• Problem requirements
Which lines in the material below contain the word "usepackage"? Copy each of them.

─── Provided data ───

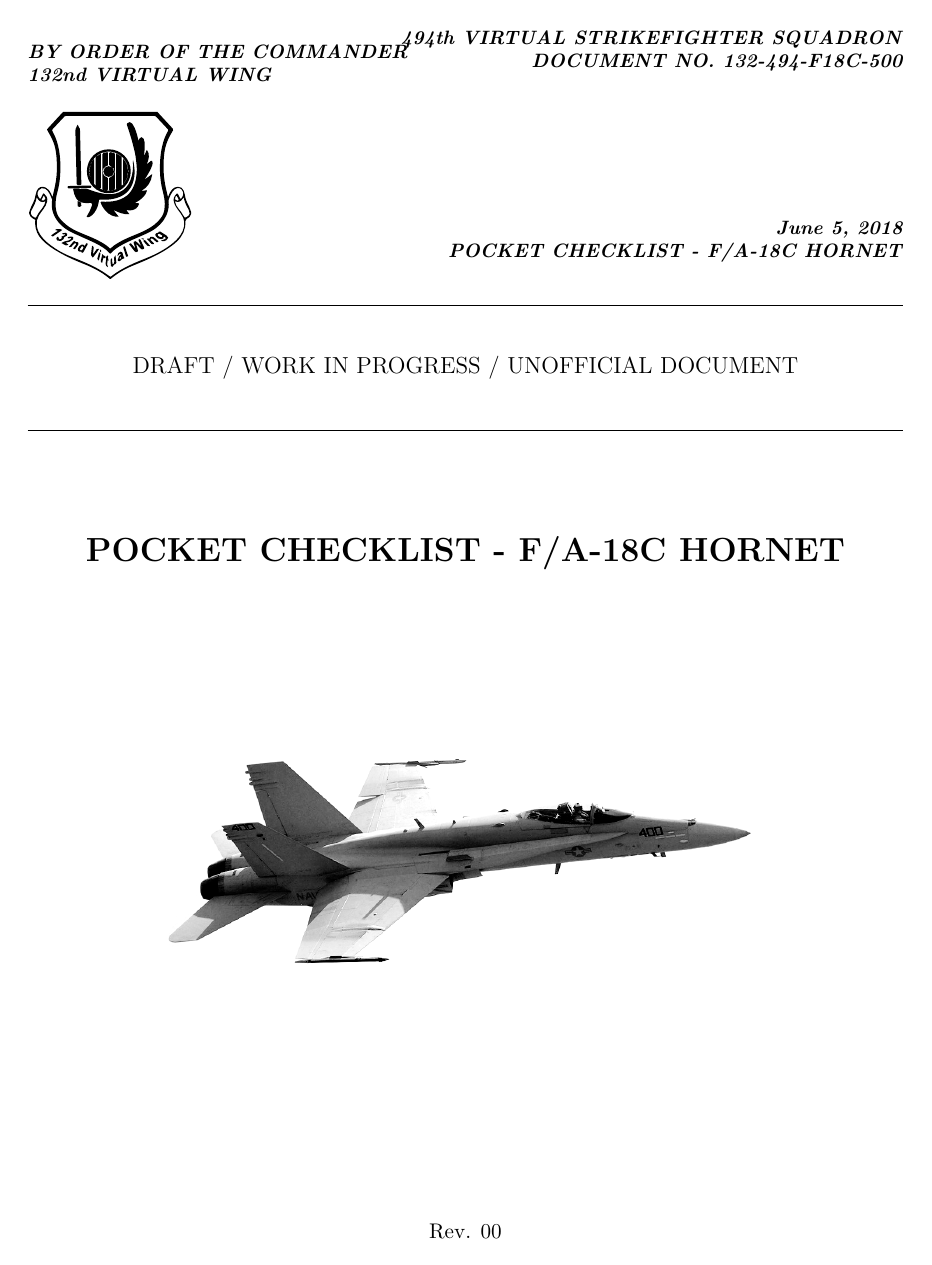
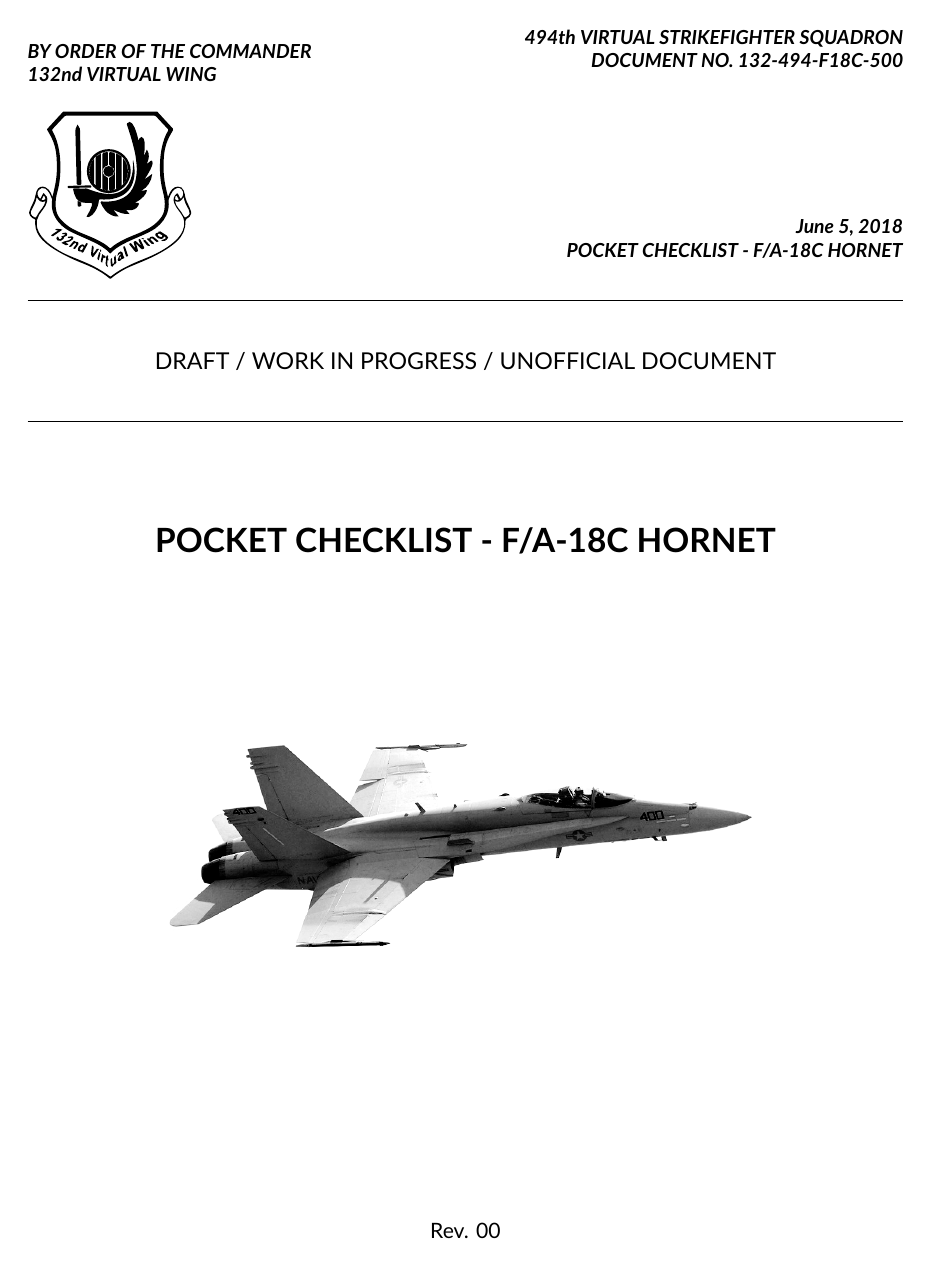
Before and after one commit to jkhoel/132-494-F18C-500, a LaTeX document (132-494-F18C-500.tex): page 1 of 7 before the commit and page 1 of 6 after it. Compiled offline with XeLaTeX; a missing font is replaced by an installed copy or a similar font.

Commit message:
.. trying a Lato as main font

```diff
--- a/132-494-F18C-500.tex
+++ b/132-494-F18C-500.tex
@@ -11,9 +11,9 @@
 \usepackage{titlesec}
 \titleformat*{\subsection}{\normalsize}
 
-% \usepackage{fontspec}
+\usepackage{fontspec}
 % \setmainfont{Arial}
-% \setmainfont{Garuda}
+\setmainfont{Lato}
 
 \usepackage{xunicode}
 \usepackage{xltxtra}
```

───

• Task response
 \usepackage{titlesec}
-% \usepackage{fontspec}
+\usepackage{fontspec}
 \usepackage{xunicode}
 \usepackage{xltxtra}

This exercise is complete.